It’s really short, you’d get about 4-5 hours of gameplay out of it, and there’s even an odd story to go with it.  One where you receive letters from a girl next door, who, like you, also enjoys burning things, and earn money by doing it.

The game’s humour is absolutely class.  Really funny in a dark and morbid way, while maintaining a cuteness to it.  Part of the fun with the game is the fact that everything you burn as its own “special power”.  Credit cards have bank notes playing out of them, allowing the fire to spread further away.  marshmallows scream when they burn.  Batteries burst.  heating fans catch fire, making it a fun final item.  Ice cubes freeze everything around it, making it difficult to stack other items quickly because like everything in a liquid nitrogen state, it shatters.

Are there any downsides to this game?  Perhaps the fact that it wasn’t longer?  That there wasn’t more stuff to burn?  Maybe.  With the amount of fun I got out of it, I wouldn’t have minded an extra few hours.  Perhaps some DLC to provide an extra catalog or 2?  The graphics and music are great.  The gameplay is ultra simple, yet fun.  The story is like a short film that doesn’t try to fit itself into a formula, and therefore provides a pleasant change.

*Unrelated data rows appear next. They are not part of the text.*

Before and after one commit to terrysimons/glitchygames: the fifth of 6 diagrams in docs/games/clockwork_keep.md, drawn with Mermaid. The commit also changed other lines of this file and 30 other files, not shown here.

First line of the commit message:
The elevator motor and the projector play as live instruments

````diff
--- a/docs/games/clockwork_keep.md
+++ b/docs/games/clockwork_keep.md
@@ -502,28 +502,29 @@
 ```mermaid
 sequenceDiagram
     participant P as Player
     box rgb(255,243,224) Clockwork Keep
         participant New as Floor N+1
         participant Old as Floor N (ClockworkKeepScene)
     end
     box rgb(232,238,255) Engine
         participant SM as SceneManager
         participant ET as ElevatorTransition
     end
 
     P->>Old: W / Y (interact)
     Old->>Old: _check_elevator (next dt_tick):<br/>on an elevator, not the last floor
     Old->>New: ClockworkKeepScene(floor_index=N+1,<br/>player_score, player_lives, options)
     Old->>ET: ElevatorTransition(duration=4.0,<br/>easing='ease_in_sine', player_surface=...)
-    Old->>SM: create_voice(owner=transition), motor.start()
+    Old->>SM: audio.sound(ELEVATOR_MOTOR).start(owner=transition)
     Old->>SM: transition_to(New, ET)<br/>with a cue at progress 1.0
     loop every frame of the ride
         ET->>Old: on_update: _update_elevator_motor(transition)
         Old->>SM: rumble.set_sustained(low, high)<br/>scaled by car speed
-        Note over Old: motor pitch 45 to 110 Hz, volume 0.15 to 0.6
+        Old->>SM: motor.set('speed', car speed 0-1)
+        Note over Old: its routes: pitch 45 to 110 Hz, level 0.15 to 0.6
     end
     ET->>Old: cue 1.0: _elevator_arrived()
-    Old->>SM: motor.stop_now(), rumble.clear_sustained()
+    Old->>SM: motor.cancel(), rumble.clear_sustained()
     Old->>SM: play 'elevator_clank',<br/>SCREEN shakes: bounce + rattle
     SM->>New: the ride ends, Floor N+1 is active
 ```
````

I guess outside of the length, the only thing that doesn’t make this a perfect game is the lack of challenge.  As fun and funny as it is, there is no real challenge to it, unless you’re trying to figure out all of the combinations, which are necessary to advance the game and get more catalogs.  The names of the combos are there in the form of a riddle or a pun that you have to figure out, and honestly I think that’s it.  If you want something for a laugh at with your friends or a family member with a twisted sense of humour, then this 1 is for you.

Overall rating: **** out of 5